- **What needs to be done**
Your reproduction of the entries should be exact and should contain no pictures.

- **Before-and-after page screenshots**
[Start of Attachment]

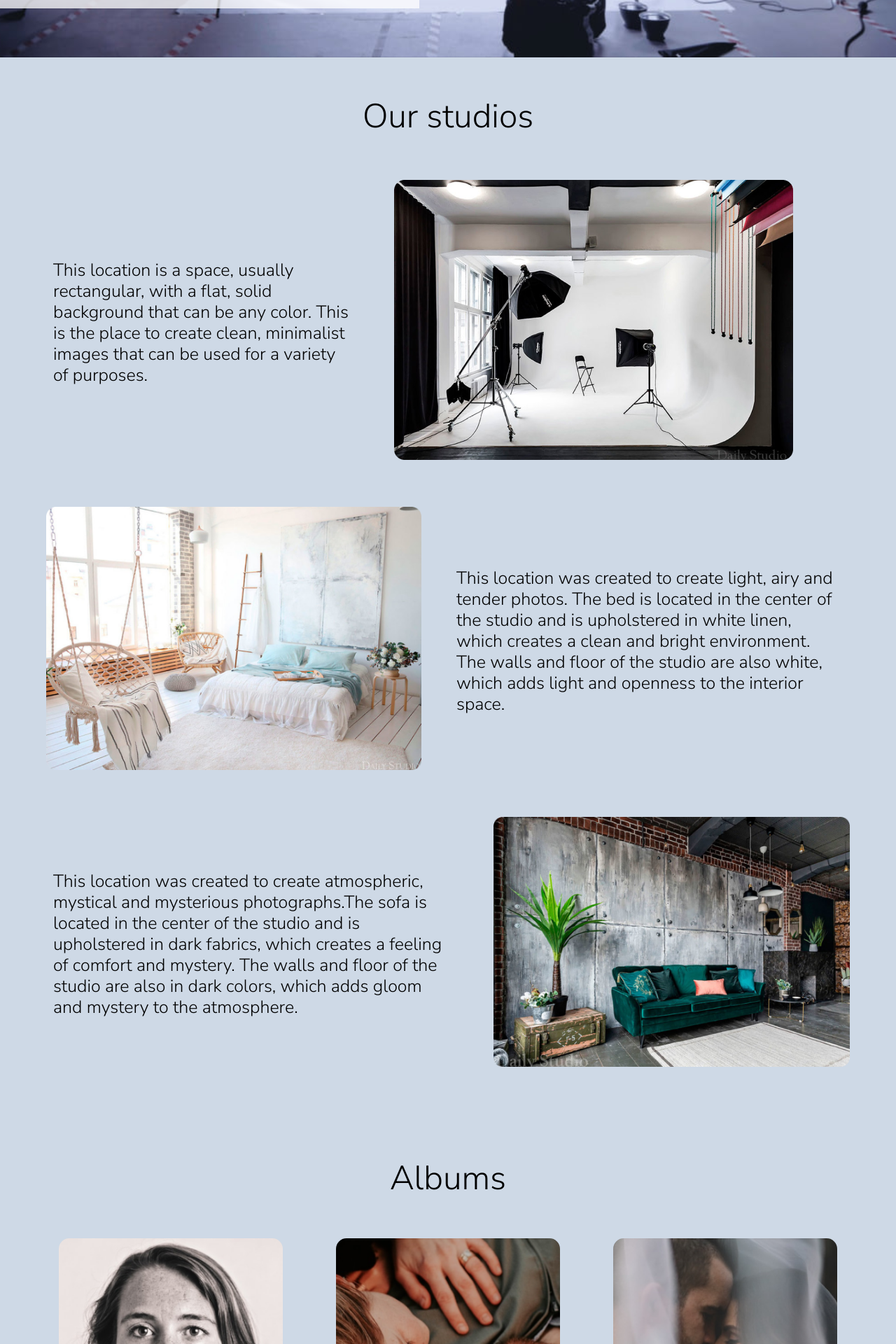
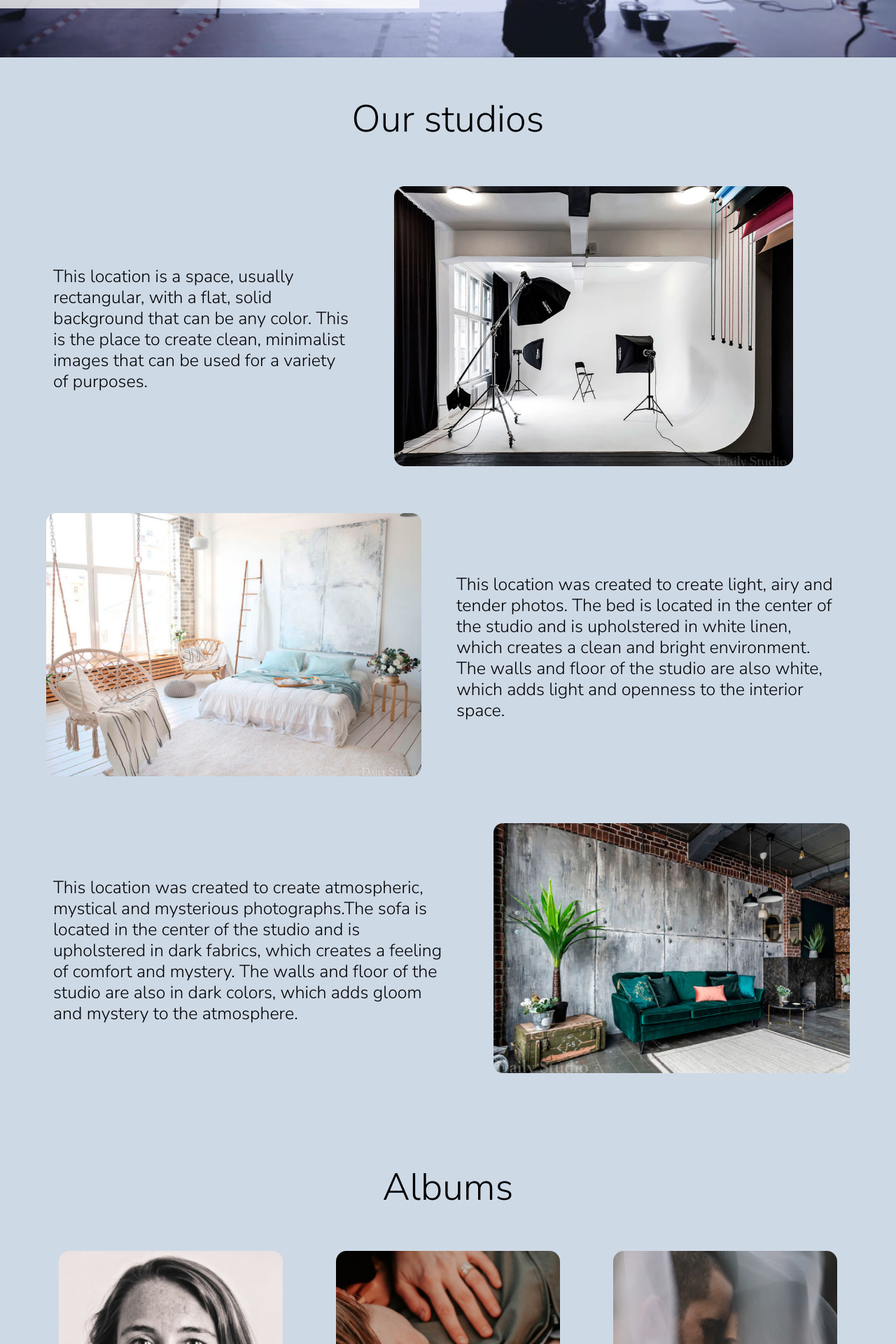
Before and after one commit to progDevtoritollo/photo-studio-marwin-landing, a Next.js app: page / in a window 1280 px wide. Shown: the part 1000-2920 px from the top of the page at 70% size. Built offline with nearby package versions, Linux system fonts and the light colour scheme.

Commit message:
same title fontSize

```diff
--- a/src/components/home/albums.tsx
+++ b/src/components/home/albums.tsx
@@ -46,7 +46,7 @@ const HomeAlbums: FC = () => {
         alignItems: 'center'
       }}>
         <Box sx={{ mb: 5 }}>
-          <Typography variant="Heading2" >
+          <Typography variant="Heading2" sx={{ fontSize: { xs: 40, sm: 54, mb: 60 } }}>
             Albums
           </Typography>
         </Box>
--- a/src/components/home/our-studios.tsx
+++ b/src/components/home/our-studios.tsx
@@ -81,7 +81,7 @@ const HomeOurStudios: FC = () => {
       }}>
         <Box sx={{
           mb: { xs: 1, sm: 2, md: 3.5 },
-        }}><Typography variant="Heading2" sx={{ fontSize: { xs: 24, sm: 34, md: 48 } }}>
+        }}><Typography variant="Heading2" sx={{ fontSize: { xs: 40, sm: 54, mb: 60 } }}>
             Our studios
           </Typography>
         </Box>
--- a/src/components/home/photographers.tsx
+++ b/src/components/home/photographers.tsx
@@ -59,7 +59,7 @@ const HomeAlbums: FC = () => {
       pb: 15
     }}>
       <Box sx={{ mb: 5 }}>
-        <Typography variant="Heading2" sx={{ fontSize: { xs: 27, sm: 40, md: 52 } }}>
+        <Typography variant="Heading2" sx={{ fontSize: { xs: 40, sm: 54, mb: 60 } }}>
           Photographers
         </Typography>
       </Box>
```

[End of Attachment]

- **Result below**
Before and after one commit to progDevtoritollo/photo-studio-marwin-landing, a Next.js app: page / in a window 1280 px wide. Shown: the part 1000-2920 px from the top of the page at 70% size. Built offline with nearby package versions, Linux system fonts and the light colour scheme.

Commit message:
same title fontSize

```diff
--- a/src/components/home/albums.tsx
+++ b/src/components/home/albums.tsx
@@ -46,7 +46,7 @@ const HomeAlbums: FC = () => {
         alignItems: 'center'
       }}>
         <Box sx={{ mb: 5 }}>
-          <Typography variant="Heading2" >
+          <Typography variant="Heading2" sx={{ fontSize: { xs: 40, sm: 54, mb: 60 } }}>
             Albums
           </Typography>
         </Box>
--- a/src/components/home/our-studios.tsx
+++ b/src/components/home/our-studios.tsx
@@ -81,7 +81,7 @@ const HomeOurStudios: FC = () => {
       }}>
         <Box sx={{
           mb: { xs: 1, sm: 2, md: 3.5 },
-        }}><Typography variant="Heading2" sx={{ fontSize: { xs: 24, sm: 34, md: 48 } }}>
+        }}><Typography variant="Heading2" sx={{ fontSize: { xs: 40, sm: 54, mb: 60 } }}>
             Our studios
           </Typography>
         </Box>
--- a/src/components/home/photographers.tsx
+++ b/src/components/home/photographers.tsx
@@ -59,7 +59,7 @@ const HomeAlbums: FC = () => {
       pb: 15
     }}>
       <Box sx={{ mb: 5 }}>
-        <Typography variant="Heading2" sx={{ fontSize: { xs: 27, sm: 40, md: 52 } }}>
+        <Typography variant="Heading2" sx={{ fontSize: { xs: 40, sm: 54, mb: 60 } }}>
           Photographers
         </Typography>
       </Box>
```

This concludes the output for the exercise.